An employee's firing does not bar workers' compensation benefits if the claimant's evidence demonstrates that his or her disability caused the subsequent inability to find work, the Court of Special Appeals has ruled. The court's ruling stems from a lawsuit involving an injured worker receiving benefits who was fired after his assertion that he had not worked for a business he owned on the side was contradicted by video surveillance.
The Washington Metropolitan Area Transit Authority (WMATA) had appealed a Circuit Court for Prince George's County decision against it in a worker's compensation lawsuit. Robert Washington had been fired for claiming that he was unable to work after an injury to his back while employed as WMATA as a truck operator. However, video surveillance introduced at the Workers' Compensation Commission hearing to determine Washington's continued receipt of temporary total disability payments showed that he was working as a driver for his stretch limousine service two days before the hearing. Washington specifically denied that he had not worked those days. The Commission ruled against Washington, although Washington was later awarded permanent partial disability amounting to 22 percent industrial loss of use of his body because of the injury to his back.
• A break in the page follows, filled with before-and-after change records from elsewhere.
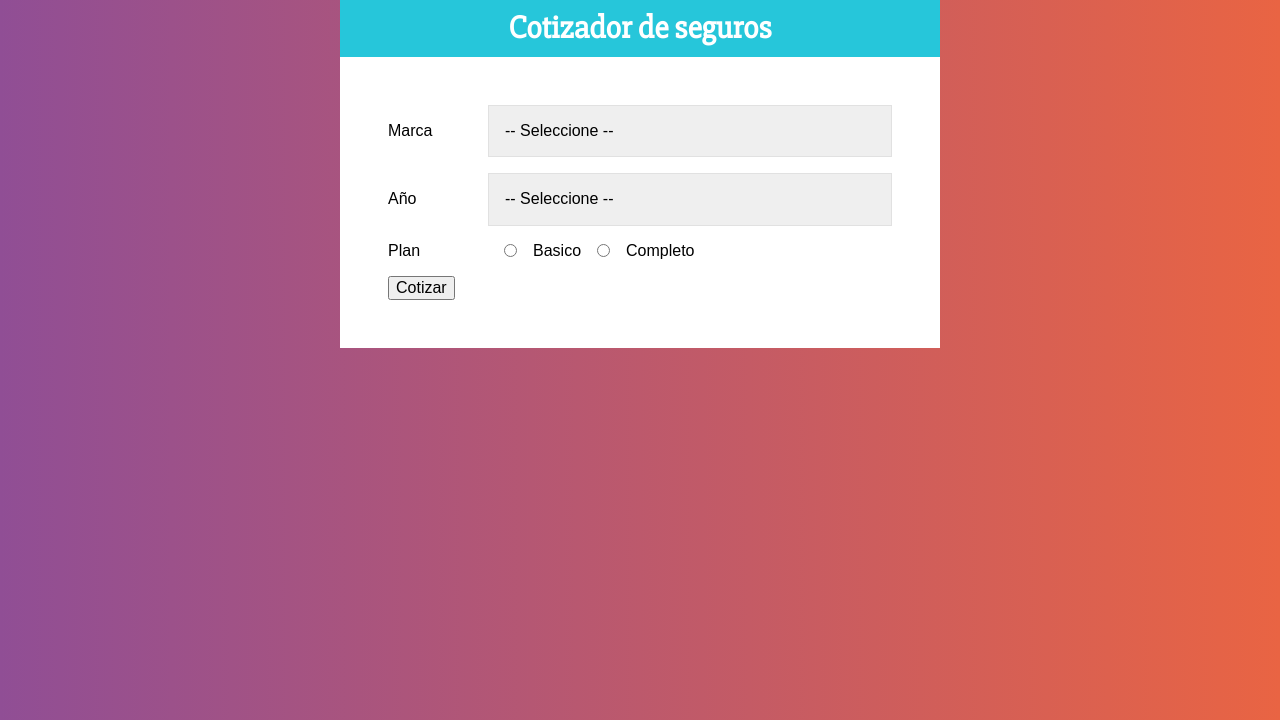
Repository: leonmezu1/cotizadorSeguroReact
Page: /
The author's editor kept a copy of each file at every save. The page is drawn from the files as they stood at one save, then again after the next save.
The browser window is 1280 px wide. The pictures show the whole page.
The project was rebuilt for these pictures with package versions that can differ from the ones it lists, and the page was loaded fresh each time.

Above is the page before, as saved 2020-10-09 11:59:18.

After the next save:
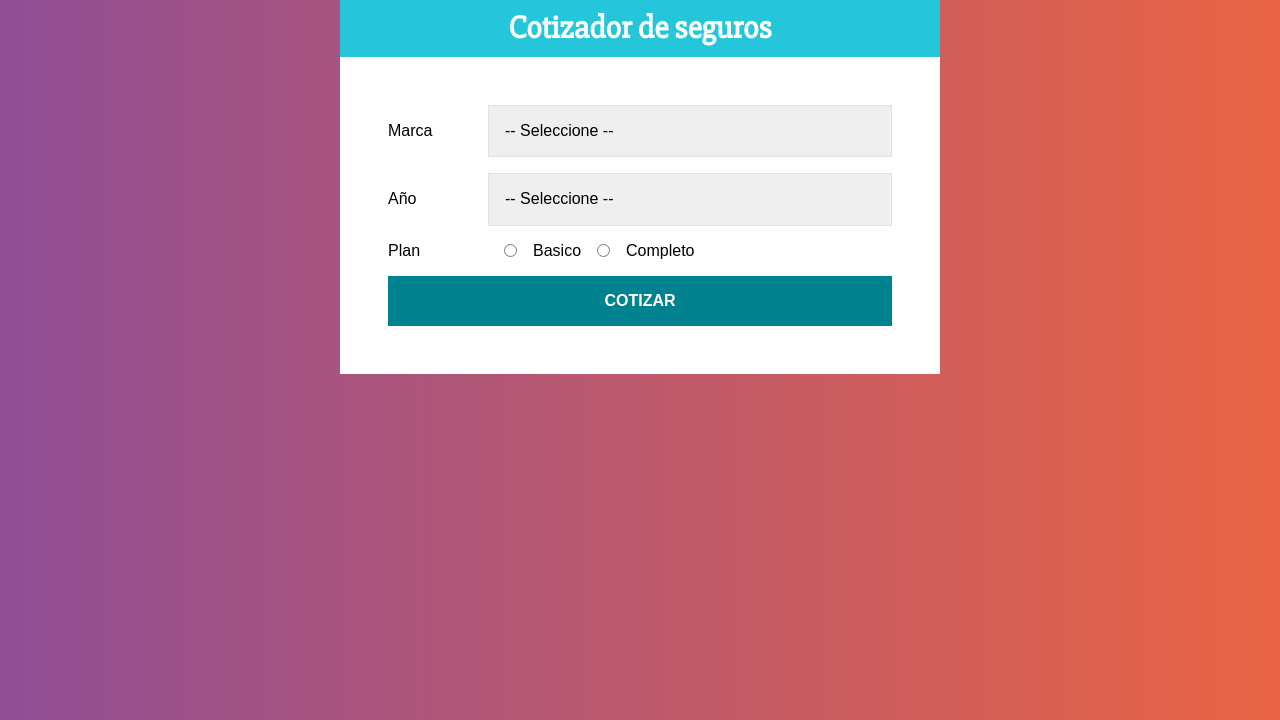
Saved 11 s later.
--- a/src/components/Formulario.js
+++ b/src/components/Formulario.js
@@ -67,7 +67,7 @@ const Formulario = () => {
         <InputRadio type="radio" name="plan" value="basico" /> Basico
         <InputRadio type="radio" name="plan" value="completo" /> Completo
       </Campo>
-      <button type="button">Cotizar</button>
+      <Boton type="button">Cotizar</Boton>
     </form>
   );
 };
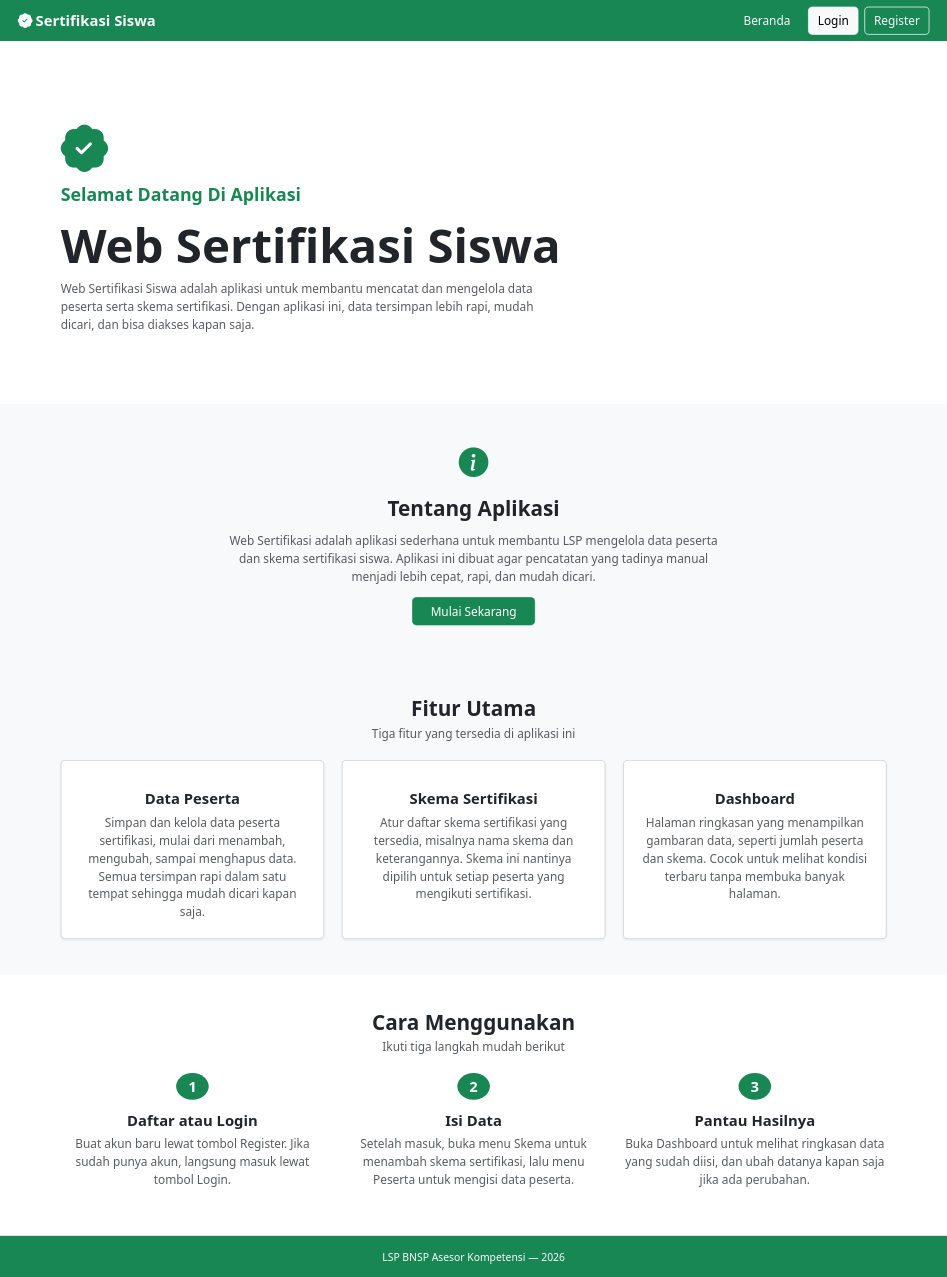
Repository: Zaki-Blip/USK_Project
Page: http://localhost/
An editor plug-in stored every save of this project. The page is shown before and after the next save, followed by the edit.
The browser window is 1280 px wide. The pictures show the whole page, at 74% of full size.
The page is served by the project's Laravel application, run on PHP 8.4 with Laravel 12.

Above is the page before, as saved 2026-10-13 18:13:31.

After the next save:
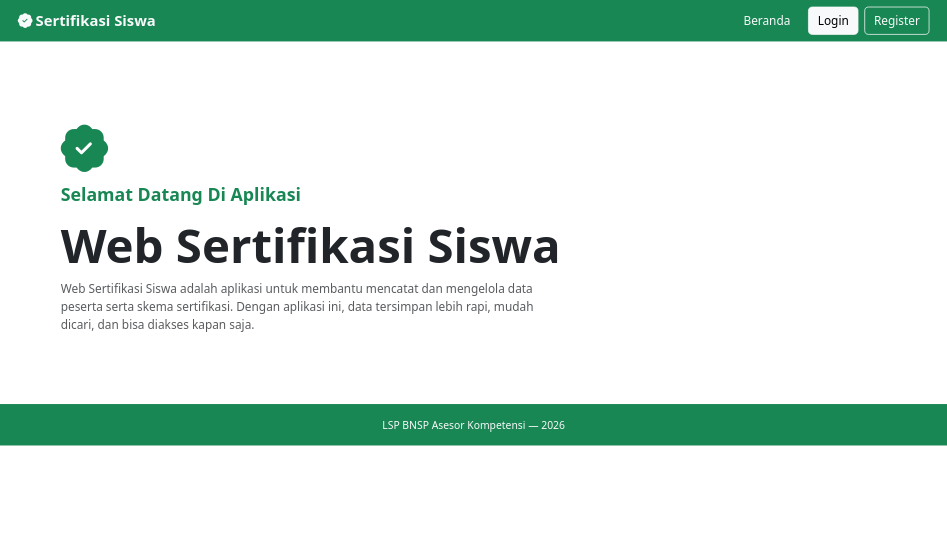
Saved 27 s later.
--- a/resources/views/halamanAwal.blade.php
+++ b/resources/views/halamanAwal.blade.php
@@ -47,94 +47,6 @@
         </p>
     </div>
 </section>
-<section id="tentang" class="bg-light py-5">
-    <div class="container text-center" style="max-width: 700px;">
-        <i class="bi bi-info-circle-fill text-success" style="font-size: 2.5rem;"></i>
-        <h3 class="fw-bold mt-3 mb-3">Tentang Aplikasi</h3>
-        <p class="text-muted">
-            Web Sertifikasi adalah aplikasi sederhana untuk membantu LSP mengelola data
-            peserta dan skema sertifikasi siswa. Aplikasi ini dibuat agar pencatatan yang
-            tadinya manual menjadi lebih cepat, rapi, dan mudah dicari.
-        </p>
-        <a href="{{ route('login') }}" class="btn btn-success px-4">Mulai Sekarang</a>
-    </div>
-</section>
-<section id="fitur" class="bg-light py-5">
-    <div class="container text-center">
-        <h3 class="fw-bold mb-1">Fitur Utama</h3>
-        <p class="text-muted mb-4">Tiga fitur yang tersedia di aplikasi ini</p>
-
-        <div class="row g-4">
-            <div class="col-md-4">
-                <div class="card h-100 shadow-sm p-4">
-                    <i class="text-success" style="font-size: 2.5rem;"></i>
-                    <h5 class="fw-bold mt-3">Data Peserta</h5>
-                    <p class="text-muted mb-0">
-                        Simpan dan kelola data peserta sertifikasi, mulai dari menambah,
-                        mengubah, sampai menghapus data. Semua tersimpan rapi dalam satu tempat
-                        sehingga mudah dicari kapan saja.
-                    </p>
-                </div>
-            </div>
-            <div class="col-md-4">
-                <div class="card h-100 shadow-sm p-4">
-                    <i class="text-success" style="font-size: 2.5rem;"></i>
-                    <h5 class="fw-bold mt-3">Skema Sertifikasi</h5>
-                    <p class="text-muted mb-0">
-                        Atur daftar skema sertifikasi yang tersedia, misalnya nama skema dan
-                        keterangannya. Skema ini nantinya dipilih untuk setiap peserta yang
-                        mengikuti sertifikasi.
-                    </p>
-                </div>
-            </div>
-            <div class="col-md-4">
-                <div class="card h-100 shadow-sm p-4">
-                    <i class="text-success" style="font-size: 2.5rem;"></i>
-                    <h5 class="fw-bold mt-3">Dashboard</h5>
-                    <p class="text-muted mb-0">
-                        Halaman ringkasan yang menampilkan gambaran data, seperti jumlah peserta
-                        dan skema. Cocok untuk melihat kondisi terbaru tanpa membuka banyak halaman.
-                    </p>
-                </div>
-            </div>
-        </div>
-    </div>
-</section>
-
-<section id="cara" class="container text-center py-5">
-    <h3 class="fw-bold mb-1">Cara Menggunakan</h3>
-    <p class="text-muted mb-4">Ikuti tiga langkah mudah berikut</p>
-
-    <div class="row g-4">
-        <div class="col-md-4">
-            <span class="badge bg-success rounded-circle fs-5 px-3 py-2">1</span>
-            <h5 class="fw-bold mt-3">Daftar atau Login</h5>
-            <p class="text-muted">
-                Buat akun baru lewat tombol Register. Jika sudah punya akun,
-                langsung masuk lewat tombol Login.
-            </p>
-        </div>
-        <div class="col-md-4">
-            <span class="badge bg-success rounded-circle fs-5 px-3 py-2">2</span>
-            <h5 class="fw-bold mt-3">Isi Data</h5>
-            <p class="text-muted">
-                Setelah masuk, buka menu Skema untuk menambah skema sertifikasi,
-                lalu menu Peserta untuk mengisi data peserta.
-            </p>
-        </div>
-        <div class="col-md-4">
-            <span class="badge bg-success rounded-circle fs-5 px-3 py-2">3</span>
-            <h5 class="fw-bold mt-3">Pantau Hasilnya</h5>
-            <p class="text-muted">
-                Buka Dashboard untuk melihat ringkasan data yang sudah diisi,
-                dan ubah datanya kapan saja jika ada perubahan.
-            </p>
-        </div>
-    </div>
-</section>
-
-
-
 <div class="bg-success text-light text-center py-3">
     <small>LSP BNSP Asesor Kompetensi — 2026</small>
 </div>
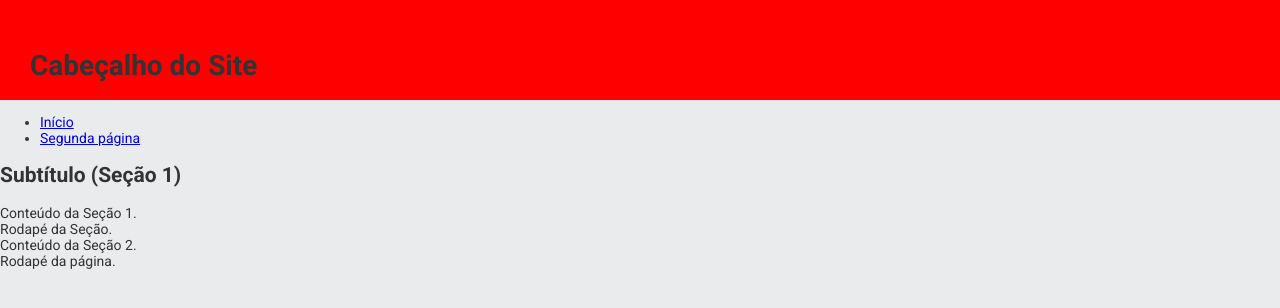
Repository: rrresck/pos_graduacao
Page: index.html
These files come from the project's save history. The page is drawn as it stood at one moment and after the next save; the edit follows.
The browser window is 1280 px wide. The pictures show the whole page.

Above is the page before, as saved 2023-05-04 11:12:16.

After the next save:
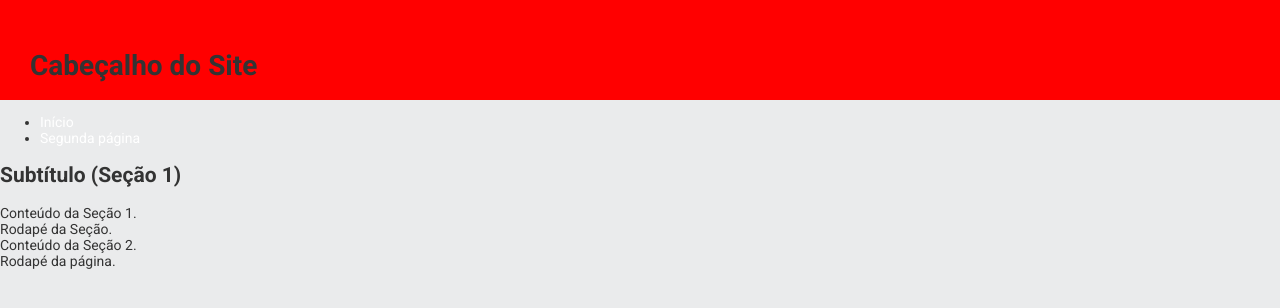
Saved 112 s later.
--- a/css/styles.css
+++ b/css/styles.css
@@ -31,3 +31,18 @@ body {
     padding: 0;
     margin: 0;
 }
+
+.menu li, a{
+    color: #ffffff;
+    text-decoration: none;
+    display: inline-block;
+}
+
+.menu a {
+    padding: 15px 30px;
+}
+
+.menu a:hover{
+    background-color: white;
+    color: black;
+}
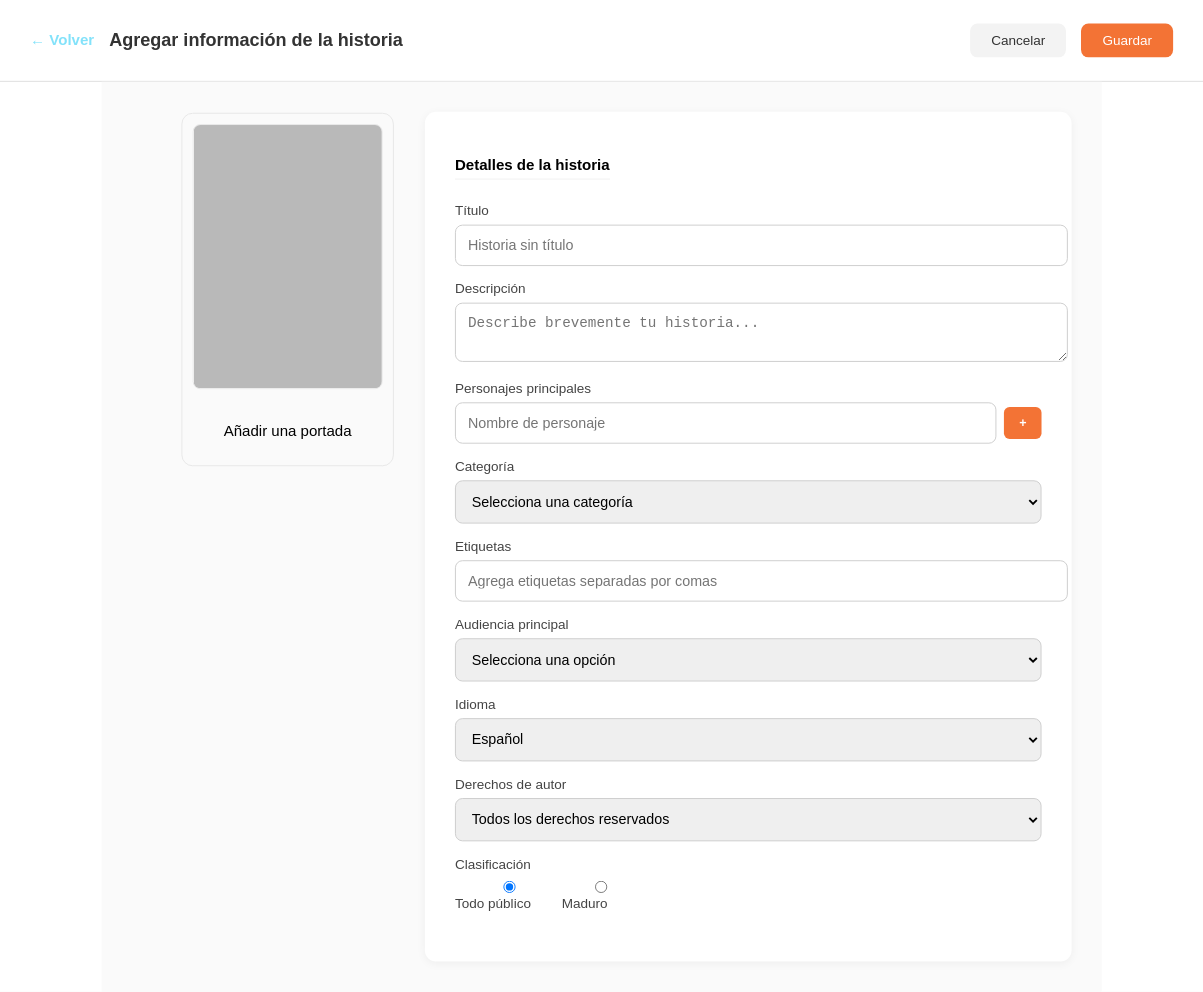
Repository: Mellowdarkl/willpig_studio
Page: .env/html_backup/indexCreti.html
These files come from the project's save history. The page is drawn as it stood at one moment and after the next save; the edit follows.
The browser window is 1280 px wide. The pictures show the whole page, at 94% of full size.
Pictures or frames that could not be fetched are drawn as grey boxes.

Above is the page before, as saved 2025-11-11 13:23:03.

After the next save:
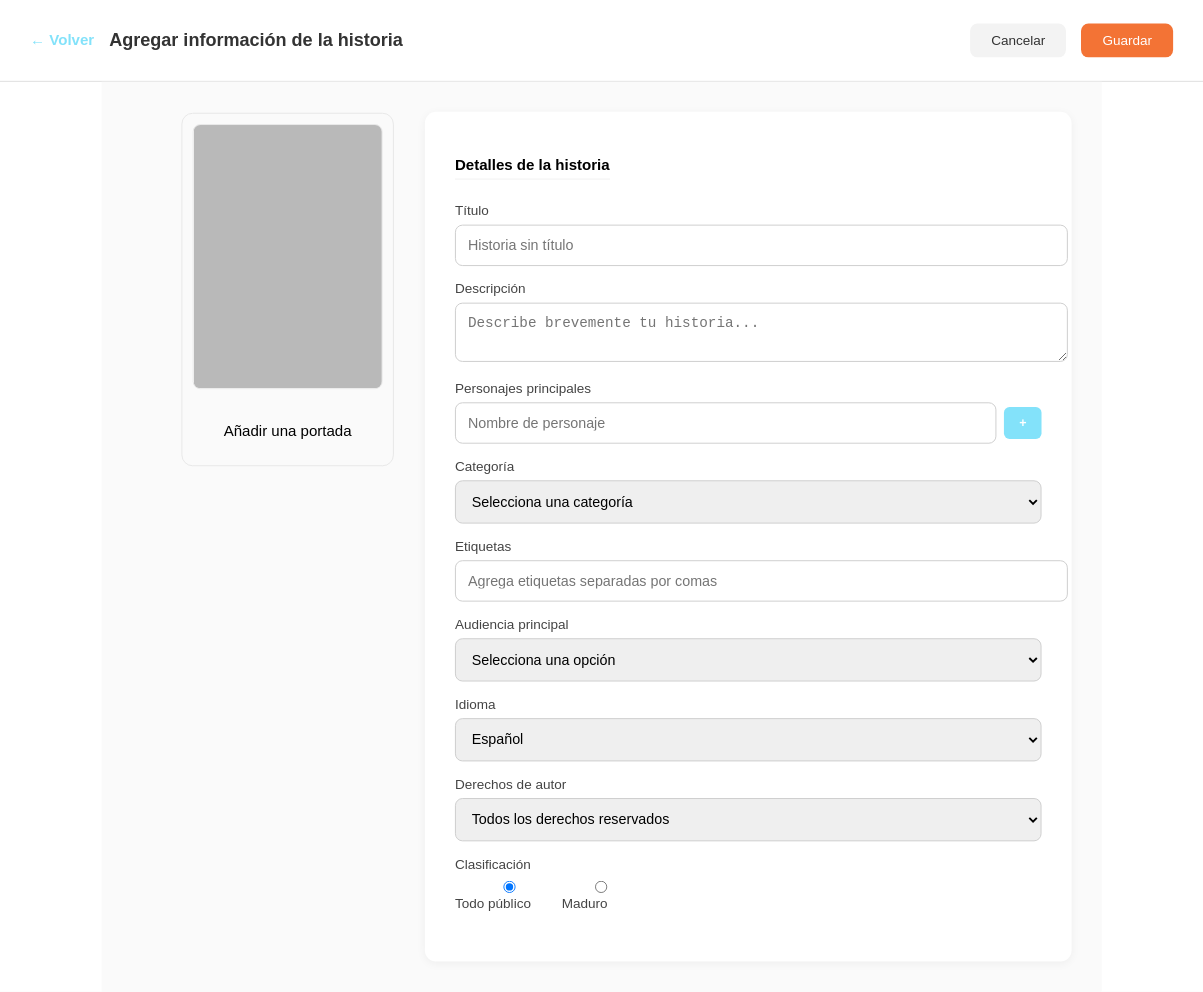
Saved 64 s later.
--- a/.env/html_backup/style1.2.css
+++ b/.env/html_backup/style1.2.css
@@ -1083,7 +1083,7 @@ social-btn google img {
 
 .btn-add {
   padding: 0.6rem 1rem;
-  background: var(--accent-color, #f37335);
+  background: var(--accent-color, #83e2fa);
   border: none;
   color: #fff;
   border-radius: 6px;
Dissatisfied with the award, Washington asked for judicial review of the Commission's decision. WMATA did not challenge the award; but, before trial, WMATA asked the court to exclude all evidence Washington planned to present concerning his past and current income as the owner of the limousine service and his past or present loss of income resulting from his termination of employment with WMATA.